MH: I have lost count of how many doctors and psychologists I have visited and how many times I have been hospitalised. In 2009 I was still so depressed that I was left with two choices: put an end to it all or do one last effort to recover.
Luckily, I decided to make one last attempt and finally I succeeded. I took responsibility for myself, to make the situation better and I began to talk openly about my difficult feelings, such as those that made me think that I did not deserve to eat, sleep or live a happy life.
Now I have been healthy for almost three years and it is amazing. Of course, some days are tough, but then I try to think about what I have been through and what I have achieved and survived. I have fought so hard to get to where I am today and I really do not want it to go to waste.
If I may give one piece of advice to others who are experiencing low moments, it is to ask for help! It is so easy to think that no one cares about you, but people aren’t mind readers. You and only you have the power to change the situation you are in. If you want help, you must tell somebody about how you feel. Surprisingly, most people are caring and willing to help.
MM: In your experience, how important is the link between physical health and mental health?
MH: Emily T. Troscianko wrote an article about anorexia in “Psycology Today” where she claims that “the mind may make the body sick, but only the body can help the mind be well again.”
If you are underweight, your brain does not work as a normal, healthy brain. It is common to not want to gain weight when you are underweight. That is one reason why it is so hard to treat anorexia. “Put another way: you can’t make an anorexic want to put on weight until he or she has begun to do so.”
As an ex-anorexic, I can relate to this. I was not comfortable in my body before I reached a healthy weight. Some weeks ago I saw a picture of myself when my BMI was below 12, and it was awful. However, thinking back to when the photo was taken at the time I could not see that I was especially thin.
My way of achieving successful treatment was to fall in love and begin to workout. I met my fiancé about four years ago, and since dating often includes food, I was “forced” to eat more than I did at that time. Suddenly he became more important than counting calories so I slowly began to gain weight. I do not say it was easy, but for the first time it was possible to imagine a healthy life without anorexia. As I put on weight, I experienced that I was happier, more focused and had a lot more energy. I started to work out and I started to run. Regular exercise increased my appetite and I just got happier, healthier and stronger. My body was finally a friend and a collaborator. So yes, I my experience shows that there is a bidirectional relationship between mental illnesses and physically healthy outcome.
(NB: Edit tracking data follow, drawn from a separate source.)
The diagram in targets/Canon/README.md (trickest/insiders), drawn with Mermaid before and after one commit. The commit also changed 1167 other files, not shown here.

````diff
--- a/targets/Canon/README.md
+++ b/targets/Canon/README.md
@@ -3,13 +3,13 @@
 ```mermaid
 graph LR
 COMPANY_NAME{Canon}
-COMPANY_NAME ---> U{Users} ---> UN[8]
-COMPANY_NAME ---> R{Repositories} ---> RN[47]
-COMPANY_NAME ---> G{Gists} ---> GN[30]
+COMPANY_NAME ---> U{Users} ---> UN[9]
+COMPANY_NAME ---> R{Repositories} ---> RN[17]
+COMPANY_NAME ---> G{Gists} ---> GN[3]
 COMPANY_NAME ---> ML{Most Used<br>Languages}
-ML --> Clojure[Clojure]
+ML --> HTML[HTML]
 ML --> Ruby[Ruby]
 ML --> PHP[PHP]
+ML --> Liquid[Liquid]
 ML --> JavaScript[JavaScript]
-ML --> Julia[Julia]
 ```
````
MM: Having a mental health illness could be seen as a weakness, but in your experience how is it actually a strength?
MH: Due to my situation, I have met many people who are struggling with mental disorders. Some of the ones I have been hospitalised with are the wisest and most careful people I know. I guess you could say that having a mental health illness is a weakness, but yes, in my experience it could actually be a strength.
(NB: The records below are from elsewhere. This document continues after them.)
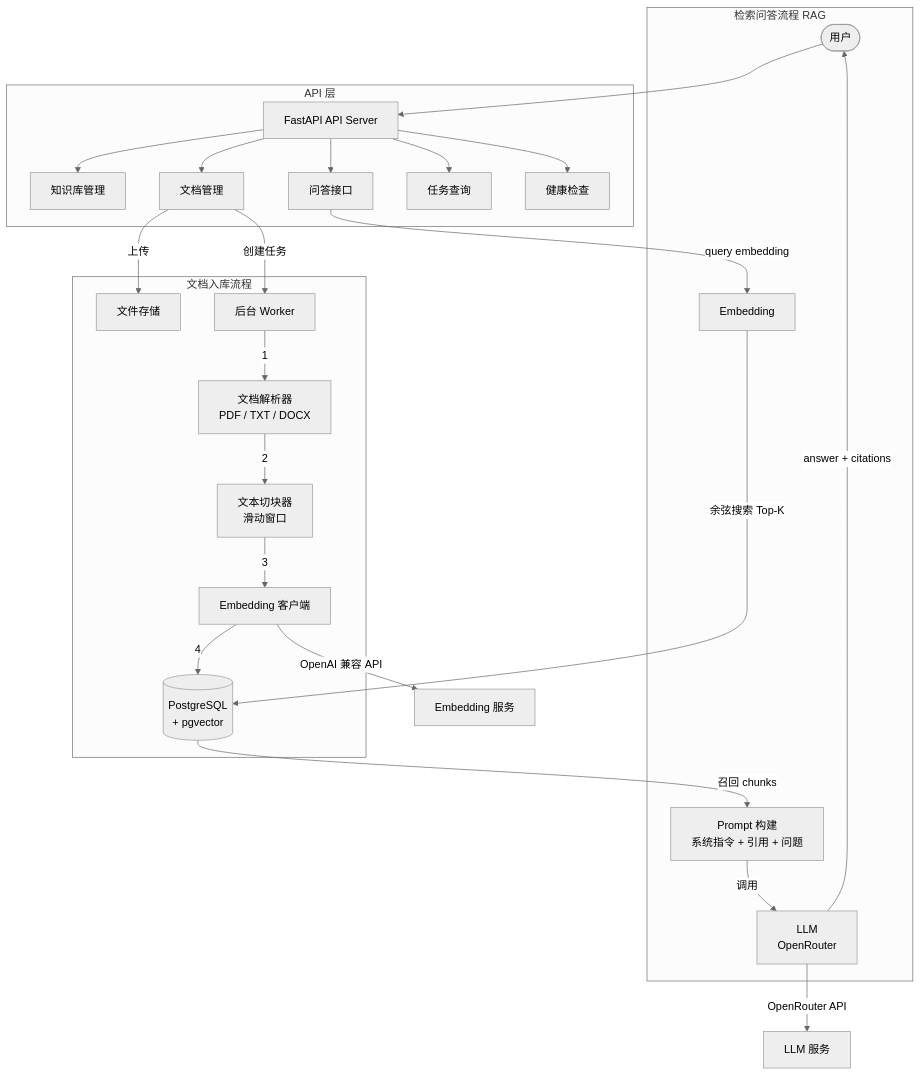
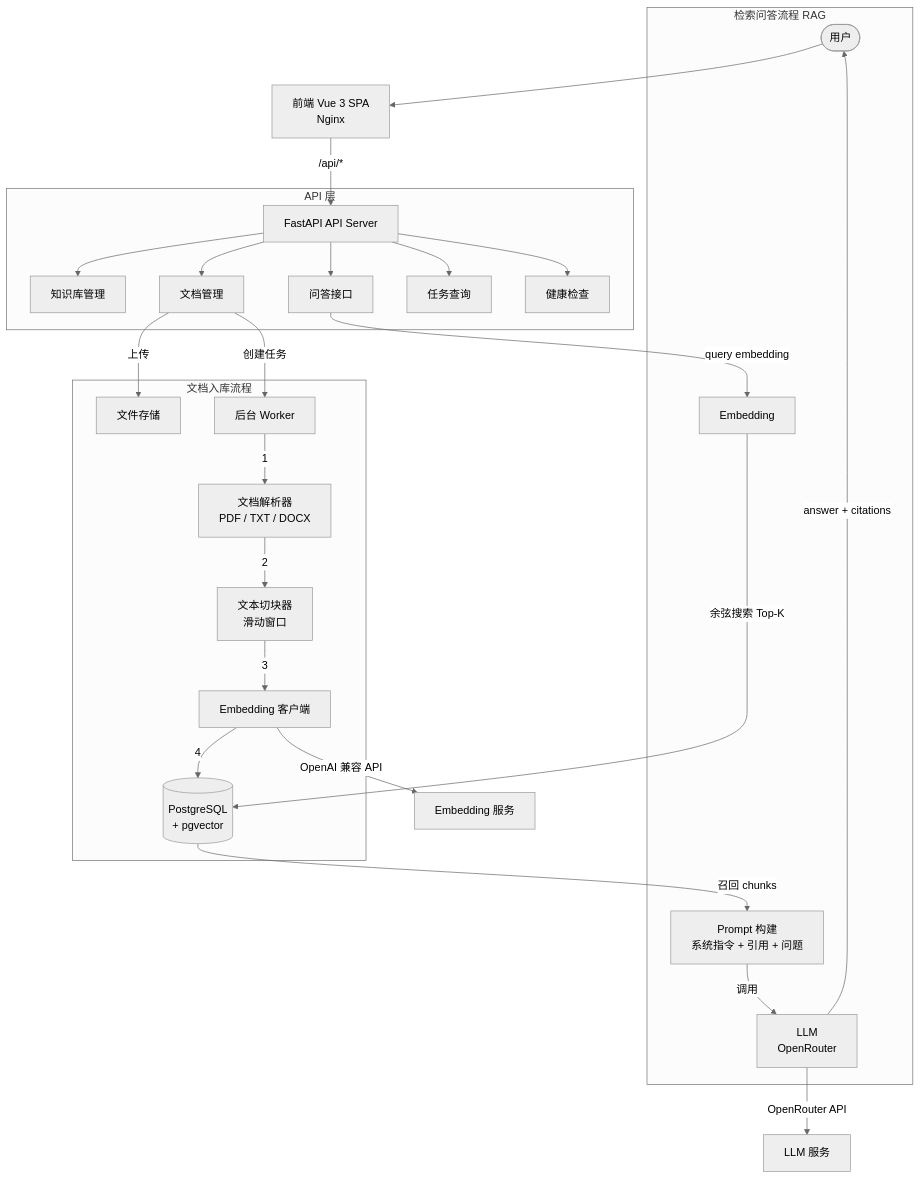
One commit to zhanghao1903/knowledgebase changed the first of 2 diagrams in README.md. Above: the diagram before and after it, drawn with Mermaid (neutral theme). The commit also changed other lines of this file and 25 other files, not shown here.

````diff
--- a/README.md
+++ b/README.md
@@ -23,32 +23,33 @@
 ```mermaid
 graph TB
-    User([用户]) --> API[FastAPI API Server]
+    User([用户]) --> FE[前端 Vue 3 SPA<br/>Nginx]
+    FE -->|/api/*| API[FastAPI API Server]
 
     subgraph "API 层"
         API --> KB[知识库管理]
         API --> DOC[文档管理]
         API --> QA[问答接口]
         API --> TASK[任务查询]
         API --> HEALTH[健康检查]
     end
 
     subgraph "文档入库流程"
         DOC -->|上传| STORE[文件存储]
         DOC -->|创建任务| WORKER[后台 Worker]
         WORKER -->|1| PARSER[文档解析器<br/>PDF / TXT / DOCX]
         PARSER -->|2| CHUNKER[文本切块器<br/>滑动窗口]
         CHUNKER -->|3| EMB[Embedding 客户端]
         EMB -->|4| PG[(PostgreSQL<br/>+ pgvector)]
     end
 
     subgraph "检索问答流程 RAG"
         QA -->|query embedding| EMB_Q[Embedding]
         EMB_Q -->|余弦搜索 Top-K| PG
         PG -->|召回 chunks| PROMPT[Prompt 构建<br/>系统指令 + 引用 + 问题]
         PROMPT -->|调用| LLM[LLM<br/>OpenRouter]
         LLM -->|answer + citations| User
     end
 
     EMB -->|OpenAI 兼容 API| EMB_SVC[Embedding 服务]
     LLM -->|OpenRouter API| LLM_SVC[LLM 服务]
 ```
````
If you have reached rock bottom and got yourself up again you are strong! If you have experienced the worst, I think you are better able to appreciate it when things are good. You have acquired some experiences that may benefit others. As an example, I work as a volunteer at the Red Cross. I am one of the leaders of an art group for people that suffer from social anxiety etc. I am not sure I would have been there without my my previous experiences.